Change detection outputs
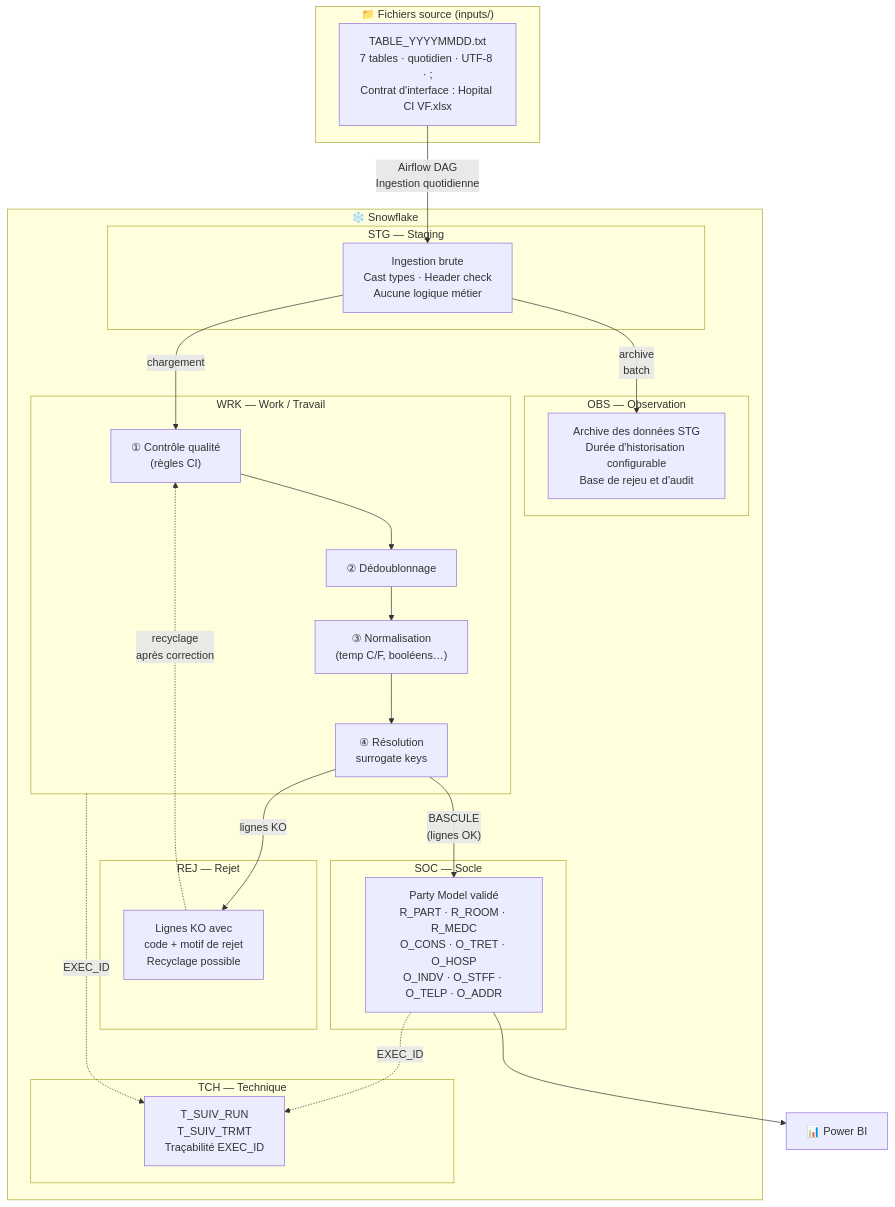
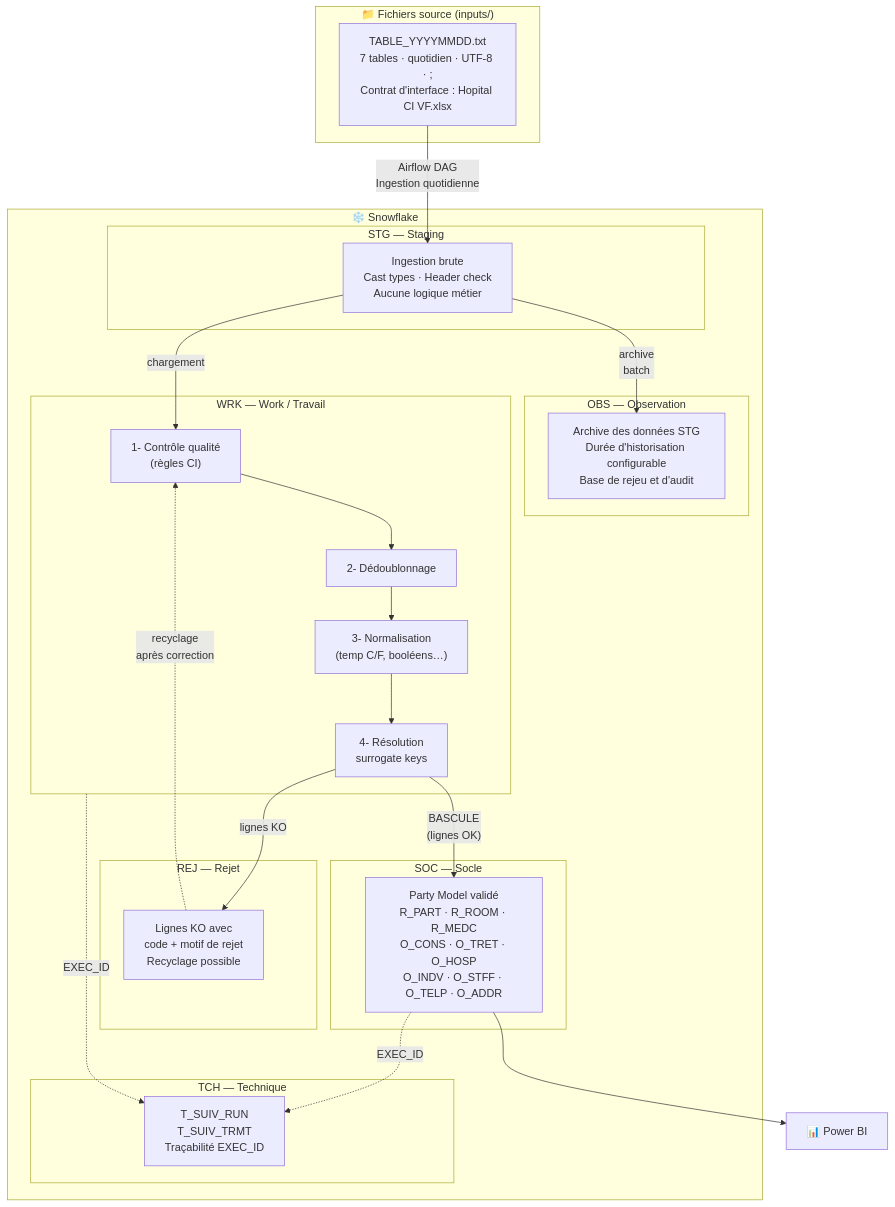
One commit to Pierrafrom/bi-platform changed the diagram in docs/README.md. Above: the diagram before and after it, drawn with Mermaid. The commit also changed other lines of this file and 11 other files, not shown here.

````diff
--- a/docs/README.md
+++ b/docs/README.md
@@ -20,49 +20,49 @@
 ```mermaid
 flowchart TD
     subgraph SRC["📁 Fichiers source (inputs/)"]
         F["TABLE_YYYYMMDD.txt\n7 tables · quotidien · UTF-8 · ;\nContrat d'interface : Hopital CI VF.xlsx"]
     end
 
     subgraph SNF["❄️ Snowflake"]
         subgraph STG["STG — Staging"]
             S["Ingestion brute\nCast types · Header check\nAucune logique métier"]
         end
 
         subgraph OBS["OBS — Observation"]
             O["Archive des données STG\nDurée d'historisation configurable\nBase de rejeu et d'audit"]
         end
 
         subgraph WRK["WRK — Work / Travail"]
-            W1["① Contrôle qualité\n(règles CI)"]
-            W2["② Dédoublonnage"]
-            W3["③ Normalisation\n(temp C/F, booléens…)"]
-            W4["④ Résolution\nsurrogate keys"]
+            W1["1- Contrôle qualité\n(règles CI)"]
+            W2["2- Dédoublonnage"]
+            W3["3- Normalisation\n(temp C/F, booléens…)"]
+            W4["4- Résolution\nsurrogate keys"]
             W1 --> W2 --> W3 --> W4
         end
 
         subgraph REJ["REJ — Rejet"]
             R["Lignes KO avec\ncode + motif de rejet\nRecyclage possible"]
         end
 
         subgraph SOC["SOC — Socle"]
             SC["Party Model validé\nR_PART · R_ROOM · R_MEDC\nO_CONS · O_TRET · O_HOSP\nO_INDV · O_STFF · O_TELP · O_ADDR"]
         end
 
         subgraph TCH["TCH — Technique"]
             T["T_SUIV_RUN\nT_SUIV_TRMT\nTraçabilité EXEC_ID"]
         end
 
         S -->|"archive\nbatch"| O
         S -->|"chargement"| W1
         W4 -->|"lignes KO"| R
         W4 -->|"BASCULE\n(lignes OK)"| SC
         R -.->|"recyclage\naprès correction"| W1
         SC -.->|"EXEC_ID"| T
         WRK -.->|"EXEC_ID"| T
     end
 
     F -->|"Airflow DAG\nIngestion quotidienne"| S
 
     PBI["📊 Power BI"]
     SC --> PBI
 ```
````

#### TASK:
Word for word, print all of the data; skip the pictures.

#### RESPONSE AREA:
One commit to Pierrafrom/bi-platform changed the diagram in docs/README.md. Above: the diagram before and after it, drawn with Mermaid. The commit also changed other lines of this file and 11 other files, not shown here.

````diff
--- a/docs/README.md
+++ b/docs/README.md
@@ -20,49 +20,49 @@
 ```mermaid
 flowchart TD
     subgraph SRC["📁 Fichiers source (inputs/)"]
         F["TABLE_YYYYMMDD.txt\n7 tables · quotidien · UTF-8 · ;\nContrat d'interface : Hopital CI VF.xlsx"]
     end
 
     subgraph SNF["❄️ Snowflake"]
         subgraph STG["STG — Staging"]
             S["Ingestion brute\nCast types · Header check\nAucune logique métier"]
         end
 
         subgraph OBS["OBS — Observation"]
             O["Archive des données STG\nDurée d'historisation configurable\nBase de rejeu et d'audit"]
         end
 
         subgraph WRK["WRK — Work / Travail"]
-            W1["① Contrôle qualité\n(règles CI)"]
-            W2["② Dédoublonnage"]
-            W3["③ Normalisation\n(temp C/F, booléens…)"]
-            W4["④ Résolution\nsurrogate keys"]
+            W1["1- Contrôle qualité\n(règles CI)"]
+            W2["2- Dédoublonnage"]
+            W3["3- Normalisation\n(temp C/F, booléens…)"]
+            W4["4- Résolution\nsurrogate keys"]
             W1 --> W2 --> W3 --> W4
         end
 
         subgraph REJ["REJ — Rejet"]
             R["Lignes KO avec\ncode + motif de rejet\nRecyclage possible"]
         end
 
         subgraph SOC["SOC — Socle"]
             SC["Party Model validé\nR_PART · R_ROOM · R_MEDC\nO_CONS · O_TRET · O_HOSP\nO_INDV · O_STFF · O_TELP · O_ADDR"]
         end
 
         subgraph TCH["TCH — Technique"]
             T["T_SUIV_RUN\nT_SUIV_TRMT\nTraçabilité EXEC_ID"]
         end
 
         S -->|"archive\nbatch"| O
         S -->|"chargement"| W1
         W4 -->|"lignes KO"| R
         W4 -->|"BASCULE\n(lignes OK)"| SC
         R -.->|"recyclage\naprès correction"| W1
         SC -.->|"EXEC_ID"| T
         WRK -.->|"EXEC_ID"| T
     end
 
     F -->|"Airflow DAG\nIngestion quotidienne"| S
 
     PBI["📊 Power BI"]
     SC --> PBI
 ```
````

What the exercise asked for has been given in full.